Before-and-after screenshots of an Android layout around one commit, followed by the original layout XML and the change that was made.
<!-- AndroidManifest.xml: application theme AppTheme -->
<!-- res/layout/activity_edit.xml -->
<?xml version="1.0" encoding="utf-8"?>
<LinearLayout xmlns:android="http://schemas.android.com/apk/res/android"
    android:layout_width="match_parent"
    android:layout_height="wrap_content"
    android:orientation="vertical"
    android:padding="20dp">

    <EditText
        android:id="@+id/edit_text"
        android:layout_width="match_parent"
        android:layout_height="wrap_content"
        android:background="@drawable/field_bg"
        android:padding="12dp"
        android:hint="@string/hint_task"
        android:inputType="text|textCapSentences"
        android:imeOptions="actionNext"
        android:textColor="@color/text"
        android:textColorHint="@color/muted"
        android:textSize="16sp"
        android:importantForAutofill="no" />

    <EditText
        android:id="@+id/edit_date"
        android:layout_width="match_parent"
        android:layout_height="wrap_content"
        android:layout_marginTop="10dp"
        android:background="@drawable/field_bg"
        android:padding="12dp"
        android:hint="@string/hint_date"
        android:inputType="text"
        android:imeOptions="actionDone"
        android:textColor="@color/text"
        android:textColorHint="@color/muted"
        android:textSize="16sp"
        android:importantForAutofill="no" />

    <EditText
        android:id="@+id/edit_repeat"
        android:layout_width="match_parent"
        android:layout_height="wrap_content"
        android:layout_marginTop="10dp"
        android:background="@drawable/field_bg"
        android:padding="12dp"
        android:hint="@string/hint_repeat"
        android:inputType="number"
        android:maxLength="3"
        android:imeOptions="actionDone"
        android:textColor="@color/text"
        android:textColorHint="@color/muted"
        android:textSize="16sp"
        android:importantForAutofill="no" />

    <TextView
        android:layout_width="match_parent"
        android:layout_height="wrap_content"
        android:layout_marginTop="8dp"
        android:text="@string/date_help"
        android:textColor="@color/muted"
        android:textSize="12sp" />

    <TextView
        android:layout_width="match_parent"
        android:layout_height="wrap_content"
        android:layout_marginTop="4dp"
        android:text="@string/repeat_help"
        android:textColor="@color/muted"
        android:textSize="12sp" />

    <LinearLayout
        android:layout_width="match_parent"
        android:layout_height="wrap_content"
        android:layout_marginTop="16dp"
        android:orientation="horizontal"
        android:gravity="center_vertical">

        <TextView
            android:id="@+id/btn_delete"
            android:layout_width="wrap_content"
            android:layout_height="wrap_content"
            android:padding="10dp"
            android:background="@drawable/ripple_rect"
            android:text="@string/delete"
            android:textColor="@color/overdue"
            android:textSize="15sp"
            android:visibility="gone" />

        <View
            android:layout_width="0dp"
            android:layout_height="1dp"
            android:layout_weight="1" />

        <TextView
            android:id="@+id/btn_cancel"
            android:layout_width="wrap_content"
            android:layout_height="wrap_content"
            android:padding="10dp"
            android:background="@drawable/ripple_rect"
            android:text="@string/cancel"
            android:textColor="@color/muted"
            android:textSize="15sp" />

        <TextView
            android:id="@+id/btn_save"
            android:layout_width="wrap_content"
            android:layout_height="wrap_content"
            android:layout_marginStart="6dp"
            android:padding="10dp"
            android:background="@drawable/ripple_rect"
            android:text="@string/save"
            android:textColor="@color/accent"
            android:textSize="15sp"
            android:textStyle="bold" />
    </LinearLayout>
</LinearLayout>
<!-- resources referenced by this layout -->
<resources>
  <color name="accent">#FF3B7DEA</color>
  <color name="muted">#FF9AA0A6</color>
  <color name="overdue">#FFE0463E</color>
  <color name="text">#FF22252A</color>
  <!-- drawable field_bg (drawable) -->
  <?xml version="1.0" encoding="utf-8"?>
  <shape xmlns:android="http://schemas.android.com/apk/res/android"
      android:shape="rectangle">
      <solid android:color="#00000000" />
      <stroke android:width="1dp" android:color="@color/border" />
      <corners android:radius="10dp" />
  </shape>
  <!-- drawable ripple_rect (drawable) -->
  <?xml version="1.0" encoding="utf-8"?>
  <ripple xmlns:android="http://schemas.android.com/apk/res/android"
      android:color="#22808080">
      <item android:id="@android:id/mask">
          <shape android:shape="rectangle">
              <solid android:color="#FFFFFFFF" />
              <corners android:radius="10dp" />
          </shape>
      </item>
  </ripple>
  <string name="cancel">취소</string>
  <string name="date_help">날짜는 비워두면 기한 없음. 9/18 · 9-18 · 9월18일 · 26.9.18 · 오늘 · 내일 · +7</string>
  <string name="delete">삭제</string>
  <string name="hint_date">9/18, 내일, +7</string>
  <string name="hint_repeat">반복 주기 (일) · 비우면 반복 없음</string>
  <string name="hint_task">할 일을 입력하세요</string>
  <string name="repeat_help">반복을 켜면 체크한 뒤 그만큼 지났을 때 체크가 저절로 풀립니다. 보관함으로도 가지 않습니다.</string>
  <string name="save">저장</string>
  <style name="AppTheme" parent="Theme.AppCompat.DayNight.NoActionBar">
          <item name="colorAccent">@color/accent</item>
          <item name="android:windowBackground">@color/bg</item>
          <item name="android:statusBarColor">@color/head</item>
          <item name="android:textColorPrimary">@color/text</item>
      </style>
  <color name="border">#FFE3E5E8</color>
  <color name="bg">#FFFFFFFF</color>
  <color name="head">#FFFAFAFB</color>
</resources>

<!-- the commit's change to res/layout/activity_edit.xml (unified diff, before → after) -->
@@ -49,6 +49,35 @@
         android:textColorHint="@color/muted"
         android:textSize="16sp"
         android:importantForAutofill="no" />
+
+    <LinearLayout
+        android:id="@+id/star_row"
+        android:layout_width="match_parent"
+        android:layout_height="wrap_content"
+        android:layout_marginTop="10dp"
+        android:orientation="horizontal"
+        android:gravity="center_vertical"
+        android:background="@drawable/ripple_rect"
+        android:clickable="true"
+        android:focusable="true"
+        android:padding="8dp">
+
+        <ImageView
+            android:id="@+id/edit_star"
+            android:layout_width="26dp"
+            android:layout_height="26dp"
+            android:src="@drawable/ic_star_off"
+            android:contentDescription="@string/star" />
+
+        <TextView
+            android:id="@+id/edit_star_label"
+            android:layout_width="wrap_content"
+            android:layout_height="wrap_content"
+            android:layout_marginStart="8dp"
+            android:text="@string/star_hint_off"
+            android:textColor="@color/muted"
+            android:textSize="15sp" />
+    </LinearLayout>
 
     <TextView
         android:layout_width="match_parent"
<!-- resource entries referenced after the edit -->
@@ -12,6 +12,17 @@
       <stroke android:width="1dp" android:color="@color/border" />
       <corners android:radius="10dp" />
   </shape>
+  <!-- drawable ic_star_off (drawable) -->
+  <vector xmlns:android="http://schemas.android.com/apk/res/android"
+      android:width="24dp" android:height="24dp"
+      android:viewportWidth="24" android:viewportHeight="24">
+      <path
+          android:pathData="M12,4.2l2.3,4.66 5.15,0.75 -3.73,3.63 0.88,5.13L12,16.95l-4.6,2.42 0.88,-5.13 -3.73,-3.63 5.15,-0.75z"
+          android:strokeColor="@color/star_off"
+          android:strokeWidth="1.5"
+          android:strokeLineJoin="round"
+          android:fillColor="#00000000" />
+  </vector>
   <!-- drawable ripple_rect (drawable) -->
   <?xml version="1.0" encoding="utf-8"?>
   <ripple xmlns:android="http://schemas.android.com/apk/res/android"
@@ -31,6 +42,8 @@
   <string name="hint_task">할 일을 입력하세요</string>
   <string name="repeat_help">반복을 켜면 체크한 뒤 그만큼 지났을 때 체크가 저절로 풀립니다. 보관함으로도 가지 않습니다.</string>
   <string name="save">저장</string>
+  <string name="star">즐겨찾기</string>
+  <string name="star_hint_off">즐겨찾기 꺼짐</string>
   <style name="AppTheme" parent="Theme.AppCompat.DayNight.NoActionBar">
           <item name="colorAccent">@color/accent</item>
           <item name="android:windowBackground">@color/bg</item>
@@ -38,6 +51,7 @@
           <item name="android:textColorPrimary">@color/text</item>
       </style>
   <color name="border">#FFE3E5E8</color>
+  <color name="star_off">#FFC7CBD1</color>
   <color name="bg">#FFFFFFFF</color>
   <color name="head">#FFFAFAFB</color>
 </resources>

----------

◆ WORK TO COMPLETE ◆
All lines above with the word "즐겨찾기" need to be reported.

◆ ANSWER SPACE ◆
+  <string name="star">즐겨찾기</string>
+  <string name="star_hint_off">즐겨찾기 꺼짐</string>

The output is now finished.